The sheer filmmaking rigor is one of the things on display in the "Heat" Blu-ray, out Tuesday, that includes a number of insights into Mann's 1995 opus of driven men and the women who suffer their obsessions. It features a glorious restoration of the film, the most pristine presentation yet of Mann's heavily researched investigation into the night — a recurring fascination for the intrepid director of "Collateral" and "Miami Vice."
It was and remains the quintessential Mann film. Preceded by "The Last of the Mohicans" and followed by "The Insider," ''Heat" found the director — and his legendary leads — at the very top of their game: the thunderous downtown Los Angeles shootout, the historic Pacino-De Niro tete-a-tete, the panorama of characters.
Taking a break from developing a miniseries of Mark Bowden's upcoming Tet Offensive history, "Hue 1968" — a project he is bursting with enthusiasm for — Mann spoke recently about "Heat," 22 years later.
AP: What did you want to accomplish with this restoration?
Mann: What I wanted to do was take it away from the way the world would have seemed, seen 22 years ago, and into the way the world is now. Everything evolves, including what we think is real, how we see light and shadow on a human face, what constitutes a dramatic aspect. I think we probably went into every shot of the film.
AP: You're co-writing a novel prequel to "Heat." Is that something that could turn into a film?
Mann: It may be. It's a ways away. There's a lot of work that's going to have to go into that.
AP: One striking aspect of "Heat" is how you linger on the deaths of various characters, as if taking a moment to contemplate the choices that brought them to their fate.
Mann: I'm a big believer in causality. I think if there was an instrument to measure all the micro-causal tracks between what causes a thing to happen and the effect, it would all be knowable. We don't have that instrument.
AP: This film and others of yours, like "The Insider," are about men consumed by their work. Are you drawn to these stories because the same is true of you?
Mann: I don't know, maybe. Do I have to be lying down to answer this question? Listen, drama to me is conflict. Conflict is usually some kind of collision. Collision between two slackers isn't really that interesting. "Do you want to watch TV at my house or your house?" It tends to take you into people who are pretty proficient at what they do, or want to be good at what they do, or ambitious.
AP: Do you grant that you're an obsessively detailed filmmaker?
Mann: I plead guilty to being ambitious.
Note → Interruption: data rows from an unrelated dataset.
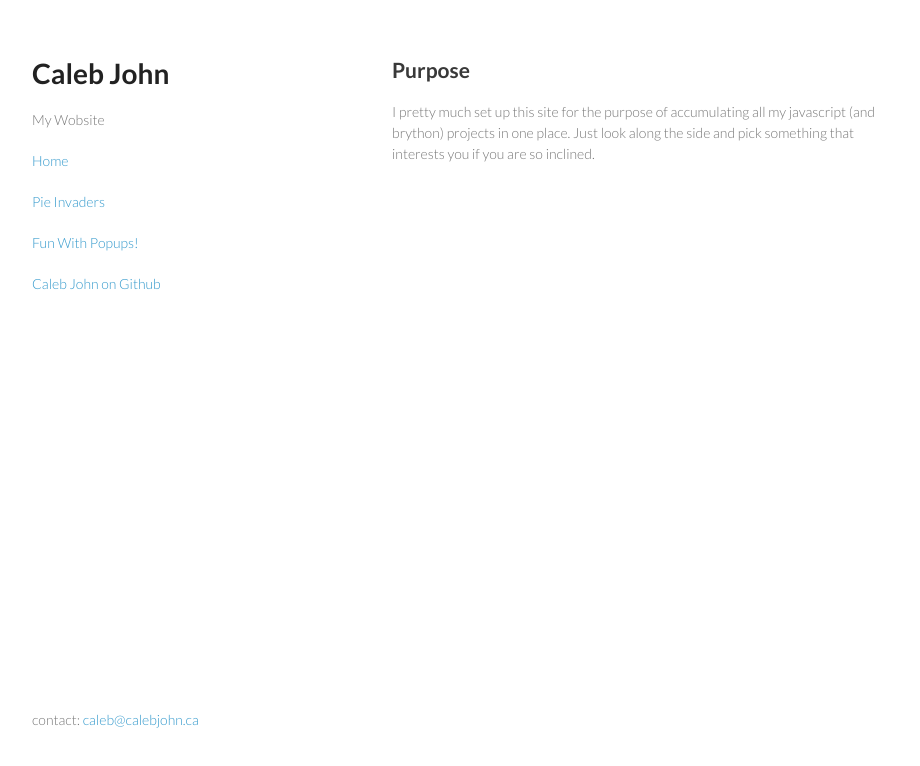
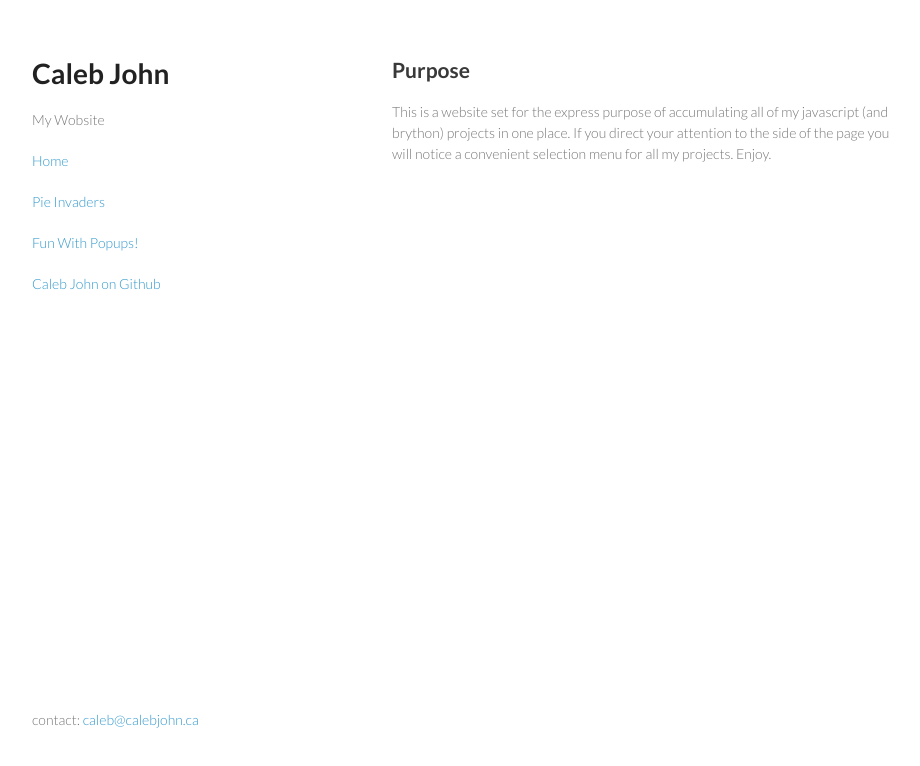
Before and after one commit to CalebJohn/calebjohn.github.io, a plain HTML site: page index.html in a window 1280 px wide. Shown: the whole page, without its empty margins (178-1098 px from the left). Drawn offline with Linux system fonts and the light colour scheme.

Commit message:
changes purpose

```diff
--- a/index.html
+++ b/index.html
@@ -31,9 +31,9 @@
       <section>
         <h2>Purpose</h2>
         <p>
-          I pretty much set up this site for the purpose of accumulating
-          all my javascript (and brython) projects in one place. Just look along the side
-          and pick something that interests you if you are so inclined.
+          This is a website set for the express purpose of accumulating all of my javascript
+          (and brython) projects in one place. If you direct your attention to the side of
+          the page you will notice a convenient selection menu for all my projects. Enjoy.
         </p>
 
       </section>
```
I wish I wasn't that ambitious sometimes because I love shooting. Some directors don't like shooting. I actually like shooting. I would lead a very happy life as a journeyman director and I'm incapable of it. But I have to feel pretty passionate about something.
AP: The coffee shop scene famously for the first time united Pacino and De Niro on screen. Yet you avoided a wide shot of them both fully in the frame and stuck to over-the-shoulder shots. Why?
Mann: I hadn't intended on excluding a wide shot until the editing. Every time we (Mann and editor Dov Hoenig) put that shot in, it let the air out of the balloon. It deflated the intensity. ... When you stopped being empathetically projected over Al's shoulder of Bob or vice versa, but then became an observer looking at the two of them, it stopped being quite as intensely immersive.
AP: Instead, they aren't fully seen together until the final shot of the film, that incredible crescendo scored by Moby .
Mann: By the way, he was integral in the editing. He was fascinated with the film. We had a strange (round-the-clock) editing situation. ... Often, I'd get in in the morning and Moby would be there sleeping under one of the Avids or something because he was hanging around quite a bit.
AP: Has "Heat," in particular, remained with you? The characters seem to still rattle around your head.
Mann: Well, they all do. "The Insider" and "Heat" are two films I've never really changed. They didn't need any modification. There's a line I'd take out of "Heat" if I was ever motivated to. I'm not going to tell you what it is, though.
AP: Pacino has a few famously big, theatrical moments in the film. He's claimed his character has an unseen cocaine habit that explains some of the behavior.
Mann: That kind of provocation and verbal, psychological assault is absolutely what guys who are good at doing this will do. That's kind of where it comes from. And the scene with Hank Azaria, as well. By this point, Al and I were almost three-quarters of the way through shooting the film and it was Azaria's first day on the set. Al and I had a kind of shorthand communication about "I'm going to try something" or "I'm going to do a free one," which meant that we had gotten the scene and "Let me just rip and see what's going to happen spontaneously." He and I would always do these. I said, "Great, go ahead." We had forgotten to clue in Azaria. So all of a sudden Al explodes all over the place. The look on Azaria's face.
Follow AP Film Writer Jake Coyle on Twitter at: http://twitter.com/jakecoyleAP